The Ministry of Finance presented its fall economic forecast on Monday that serves as the basis for the 2021 state budget. Minister of Finance Martin Helme told Postimees about the government’s plans.
What are the finance minister’s main proposals for the new budget process?
I’m not sure whether I can differentiate between those of the finance minister and those of the Conservative People’s Party (EKRE) chairman here. There is little political difference. The economy clearly needs to be stimulated also in the coming years. It will help us recover from these lost years quicker and keep up with other countries. We will have a recession in both 2020 and 2021. I am not ruling out the possibility of cutting public sector costs.
You’ve said that public sector wages and pensions will not be touched. Does this apply to this year or is it a broader principle?
Our vision is to freeze salaries but avoid cuts. Institutions will be free to make decisions inside their own salary funds. For example, to finds ways of getting the work done with fewer people, which might see some salaries grow. We should motivate such efforts.
Salary advance remaining modest in the coming years will have an effect on the indexation of pensions. We are seriously considering an extraordinary pensions hike. Even though it is very expensive. However, pensions can also help liven up the economy, through domestic consumption and taxes.
Keeping the economy going with loan money alone is unthinkable. How to boost revenue?
Firstly, both domestic and EU investments are set to grow. (The EU will contribute €0.5 billion a year from 2021 – M. L.). We plan to invest on average 6 percent of GDP or around €1.7 billion a year in 2020-2024. The most important thing is to make sure these investments are spent where they are needed and not on high-sounding slogans. The other important thing is improving Estonia’s competitive ability. For that, we need to go over environmental fees, various energy fees and taxes. Transmission network and renewable energy fees should not be hiked in the near future. The price of energy is clearly a bottleneck in terms of competitiveness today.
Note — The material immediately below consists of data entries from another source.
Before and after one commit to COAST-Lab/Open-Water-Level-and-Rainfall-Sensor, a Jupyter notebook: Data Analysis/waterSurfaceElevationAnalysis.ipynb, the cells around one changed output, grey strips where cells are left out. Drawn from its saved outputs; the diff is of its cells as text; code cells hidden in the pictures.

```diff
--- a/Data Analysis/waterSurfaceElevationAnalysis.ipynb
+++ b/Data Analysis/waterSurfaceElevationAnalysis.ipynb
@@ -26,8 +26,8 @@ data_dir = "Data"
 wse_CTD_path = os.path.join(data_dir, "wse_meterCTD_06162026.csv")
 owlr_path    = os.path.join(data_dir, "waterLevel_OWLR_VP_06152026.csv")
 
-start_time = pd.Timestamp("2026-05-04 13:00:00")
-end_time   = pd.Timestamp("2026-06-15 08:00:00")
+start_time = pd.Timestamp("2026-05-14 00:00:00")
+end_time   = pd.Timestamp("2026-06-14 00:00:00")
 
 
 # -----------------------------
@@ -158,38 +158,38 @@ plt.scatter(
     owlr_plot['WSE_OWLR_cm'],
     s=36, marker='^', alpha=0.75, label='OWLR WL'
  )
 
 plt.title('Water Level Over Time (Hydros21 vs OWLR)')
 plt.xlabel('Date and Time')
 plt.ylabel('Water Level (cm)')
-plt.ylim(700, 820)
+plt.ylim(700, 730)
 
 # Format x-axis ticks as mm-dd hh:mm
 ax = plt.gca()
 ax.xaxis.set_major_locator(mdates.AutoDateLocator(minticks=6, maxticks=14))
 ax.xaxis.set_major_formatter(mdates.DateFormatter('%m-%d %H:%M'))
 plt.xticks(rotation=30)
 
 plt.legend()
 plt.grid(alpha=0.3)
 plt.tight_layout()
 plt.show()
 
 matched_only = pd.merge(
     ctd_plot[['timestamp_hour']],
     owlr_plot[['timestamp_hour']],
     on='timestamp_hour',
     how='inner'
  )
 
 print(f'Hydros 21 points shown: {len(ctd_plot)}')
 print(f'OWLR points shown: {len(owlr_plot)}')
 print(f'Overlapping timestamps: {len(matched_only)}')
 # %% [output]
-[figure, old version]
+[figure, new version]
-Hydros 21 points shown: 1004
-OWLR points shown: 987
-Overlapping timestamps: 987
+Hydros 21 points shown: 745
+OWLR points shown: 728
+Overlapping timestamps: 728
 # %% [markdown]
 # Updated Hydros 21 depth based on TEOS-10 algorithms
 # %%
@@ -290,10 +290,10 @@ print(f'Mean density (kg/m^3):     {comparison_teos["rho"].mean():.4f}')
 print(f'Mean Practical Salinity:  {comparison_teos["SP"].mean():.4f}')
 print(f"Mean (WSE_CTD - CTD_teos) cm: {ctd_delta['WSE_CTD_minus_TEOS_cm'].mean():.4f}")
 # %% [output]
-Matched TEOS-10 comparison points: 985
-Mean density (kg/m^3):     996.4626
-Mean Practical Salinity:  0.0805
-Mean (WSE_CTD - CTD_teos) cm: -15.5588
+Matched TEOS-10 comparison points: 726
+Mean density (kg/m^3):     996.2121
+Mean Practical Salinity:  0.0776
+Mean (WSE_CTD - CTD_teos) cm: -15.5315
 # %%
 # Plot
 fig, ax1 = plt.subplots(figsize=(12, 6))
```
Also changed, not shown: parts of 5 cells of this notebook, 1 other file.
The third and longer-term measure is retraining. The crisis has hit the tertiary sector where salaries are lowest the hardest. If we play our cards right, some of these low-paid jobs will disappear to make room for better ones. The Unemployment Insurance Fund must adjust to the situation.
What about export support? The state failing to help exporters impacts our competitive ability. Our embassies and Enterprise Estonia offices have been weak so far.
Indeed. We have two major export support organizations, Enterprise Estonia (EAS) and KredEx, and both need to up their game. They should be more focused, more efficient and sport greater volume.
There is an idea going around for turning KredEx into a bank. Has it gotten anywhere?
The idea has passed through the first round of political deliberations. But because creating a bank is such a major undertaking, further discussion is needed. Two-thirds of the government likes the idea, while Isamaa needs more time to ponder the possibility.
We do not know what will become of the second pension pillar reform. The Supreme Court will rule in terms of its constitutionality in October, while the state budget bill needs to move to the Riigikogu by September 30. What are the budget’s A and B options?
Option A is that the state budget does not count on the second pillar reform. Even should the Supreme Court greenlight the reform, these sums will only become available in the spring of 2021 when we will be working on the next state budget strategy. There is no option B at this time.
What kind of sums are we talking about?
That will depend on people’s behavior. (How many will withdraw second pillar assets, how many will continue to save there, as well as the state’s continued contribution – M. L.). We are talking about €70-300 million for the state budget should the reform go ahead.
Ministries and MPs make a plethora of additional applications for state budget funds every year. What will happen to those?
I believe we will not be entertaining additional applications this year. It is a kind of ritual dance where we see billions worth of additional requests for funding every year regarding which it is said that everything will collapse if we don’t get the money. Both the people making such claims and those listening to them pretend that it’s serious. While both understand that it is not.
There are some fundamental priorities.
Every ministry has their own things as per the coalition agreement. For me, it’s money laundering, while the Ministry of Internal Affairs has guarding the border; the education ministry teachers’ salaries, Estonian classes and research and development funding; with the Ministry of Social Affairs worried about pensions.
How goes the process of moving the money laundering data bureau under the finance ministry?
Work is underway. There is a competition to find the director general and we should have the names of candidates in October. There is a lot of technical work involved, including domestic and international contracts, human resources matters, IT solutions, premises, budgeting etc. Efforts started in spring and we are on schedule.
Has the flak you’ve taken over the Freeh contract delivered a setback in terms of the ministry’s activities?
It has not hindered our efforts. This “flak” has not gone beyond the domestic scene. Everyone has seen it for what it is – a domestic political skirmish.